The past year has seen some of the most dramatic updates to Macs in recent memory. At last year’s WWDC, Apple announced its long-awaited move from Intel chip’s to its own first party silicon. By the end of the year, the company launched the first three M1 Macs, along with Big Sur, one of the biggest updates to macOS.
At this morning’s kickoff to WWDC, the company unveiled macOS 12 — named, you guessed it, Monterey. Universal Control is the top line new feature here, which further bridges the gap between desktop and tablet. Sticking the iPad next to a Mac, you can move the cursor between devices using the same trackpad and keyboard. The feature works on up to three devices at once.
AirPlay to Mac also blurs that let’s you cast content directly to your big desktop screen — that’s nice for weirdos like me who don’t have a TV. Shortcuts are also now available on macOS, allowing for simpler automation that the existing Automater. Users will be able to import Automater workflows directly to the desktop version of the popular mobile app. It will be a multi-year transition, but rip Automater — you will be missed (kind of). Shortcuts will be coming to Siri, Spotlight, the menu bar and Finder to start.
Safari is getting some updates, of course. The biggest piece of news on the browser front is the arrival of Tab Groups — which is more or less as it sounds. Users can group tabs into bundles, which can be shared with other users. That’s a lot of content and will probably require a rethink of many users workflows. But at least the tab bar itself is getting cleaner and more streamlined.

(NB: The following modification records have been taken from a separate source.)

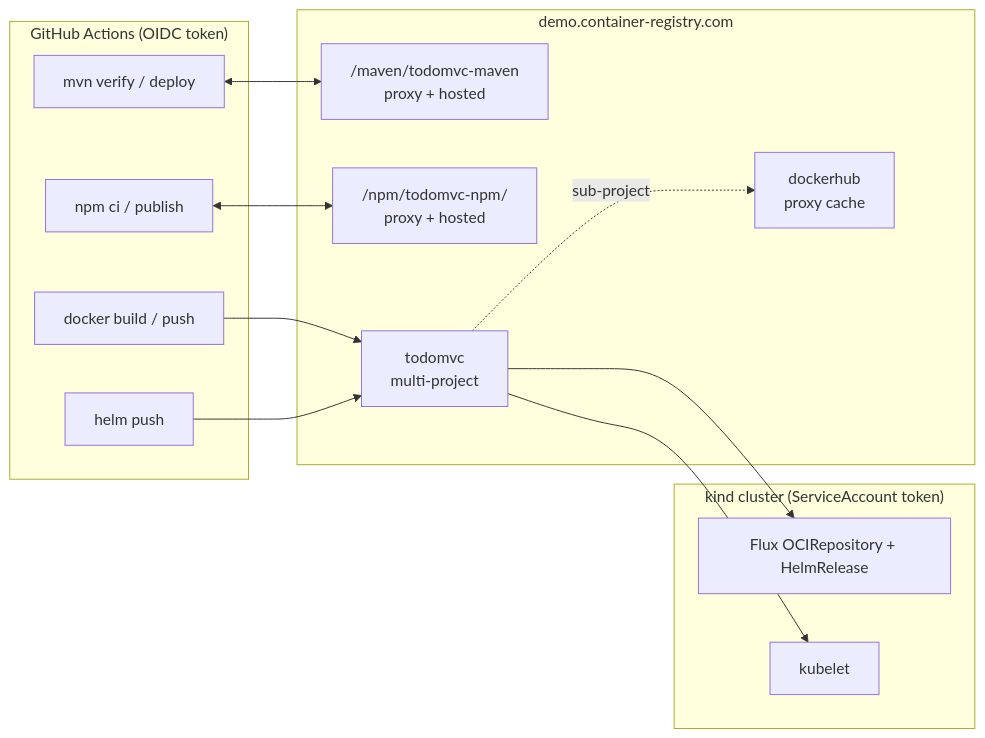
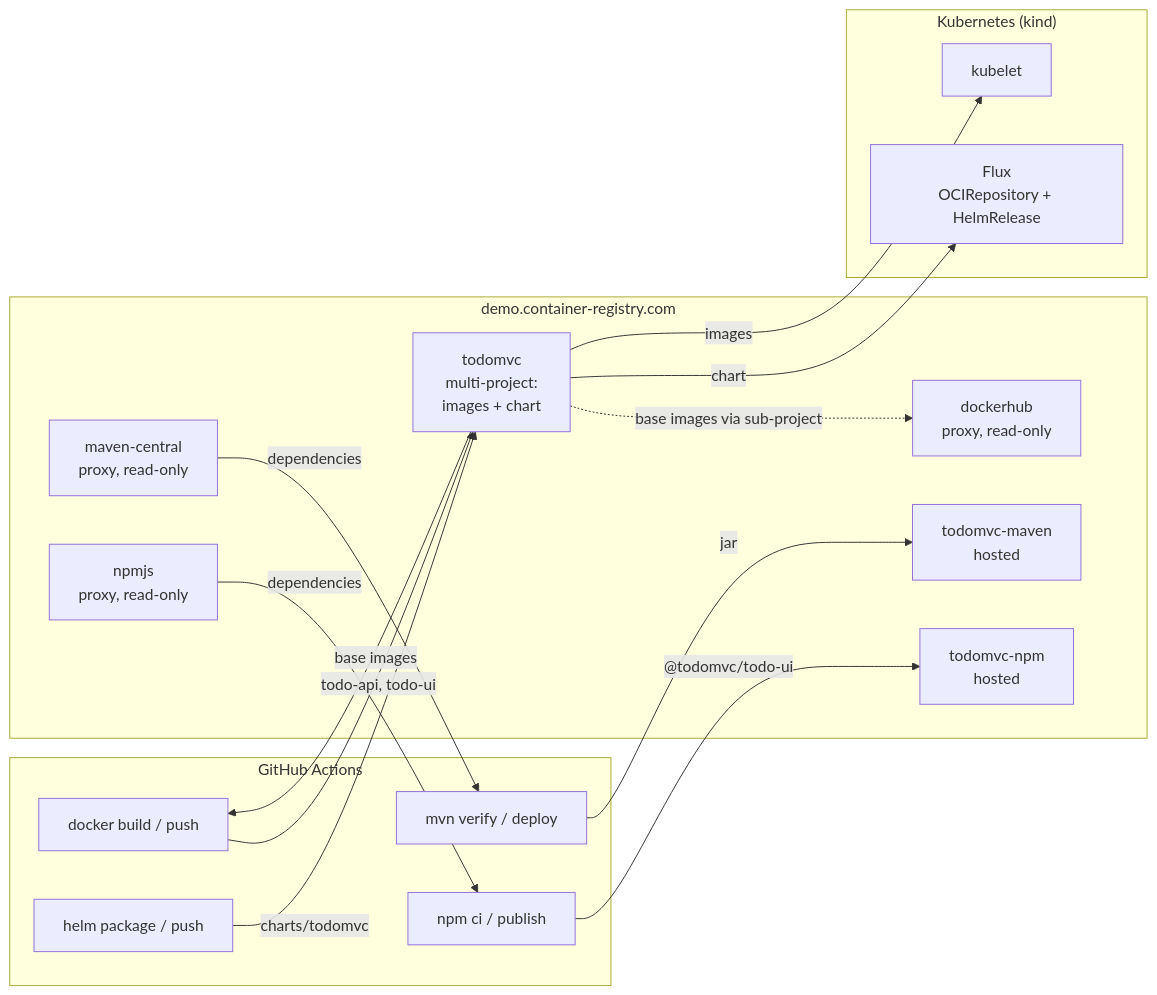
One commit to container-registry/harbor-multi-artifact-support-examples changed the first of 2 diagrams in README.md. Above: the diagram before and after it, drawn with Mermaid. The commit also changed other lines of this file and 13 other files, not shown here.

First line of the commit message:
docs: README opens with flow, layout and trust chain; one page per step

````diff
--- a/README.md
+++ b/README.md
@@ -20,26 +15,31 @@
 ```mermaid
 flowchart LR
-    subgraph GH["GitHub Actions (OIDC token)"]
-      MVN[mvn verify / deploy]
-      NPM[npm ci / publish]
-      IMG[docker build / push]
-      CH[helm push]
+    subgraph GH["GitHub Actions"]
+      MVN["mvn verify / deploy"]
+      NPM["npm ci / publish"]
+      IMG["docker build / push"]
+      CH["helm package / push"]
     end
     subgraph H["demo.container-registry.com"]
-      M["/maven/todomvc-maven<br/>proxy + hosted"]
-      N["/npm/todomvc-npm/<br/>proxy + hosted"]
-      T["todomvc<br/>multi-project"]
-      D["dockerhub<br/>proxy cache"]
+      MP["maven-central<br/>proxy, read-only"]
+      MH["todomvc-maven<br/>hosted"]
+      NP["npmjs<br/>proxy, read-only"]
+      NH["todomvc-npm<br/>hosted"]
+      T["todomvc<br/>multi-project:<br/>images + chart"]
+      D["dockerhub<br/>proxy, read-only"]
     end
-    subgraph K["kind cluster (ServiceAccount token)"]
-      F[Flux OCIRepository + HelmRelease]
-      KL[kubelet]
+    subgraph K["Kubernetes (kind)"]
+      F["Flux<br/>OCIRepository + HelmRelease"]
+      KL["kubelet"]
     end
-    MVN <--> M
-    NPM <--> N
-    IMG --> T
-    CH --> T
-    T -. sub-project .-> D
-    T --> F
-    T --> KL
+    MP -- dependencies --> MVN
+    MVN -- jar --> MH
+    NP -- dependencies --> NPM
+    NPM -- "@todomvc/todo-ui" --> NH
+    T -. "base images via sub-project" .-> D
+    T -- base images --> IMG
+    IMG -- todo-api, todo-ui --> T
+    CH -- charts/todomvc --> T
+    T -- chart --> F
+    T -- images --> KL
 ```
````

Also new are desktop extensions that can now be with iOS and iPadOS. Desktops also now support Spatial Audio on the AirPods Pro, while LaunchPad now features a games folder to get that content all in one place.
Some nice additions, but as expect, Monterey doesn’t represent as big an update as Big Sur. There are some nice new features here, but it seems likely that much of the big news is happening under the hood, as the company continues to refine the Apple Silicon experience across its new systems.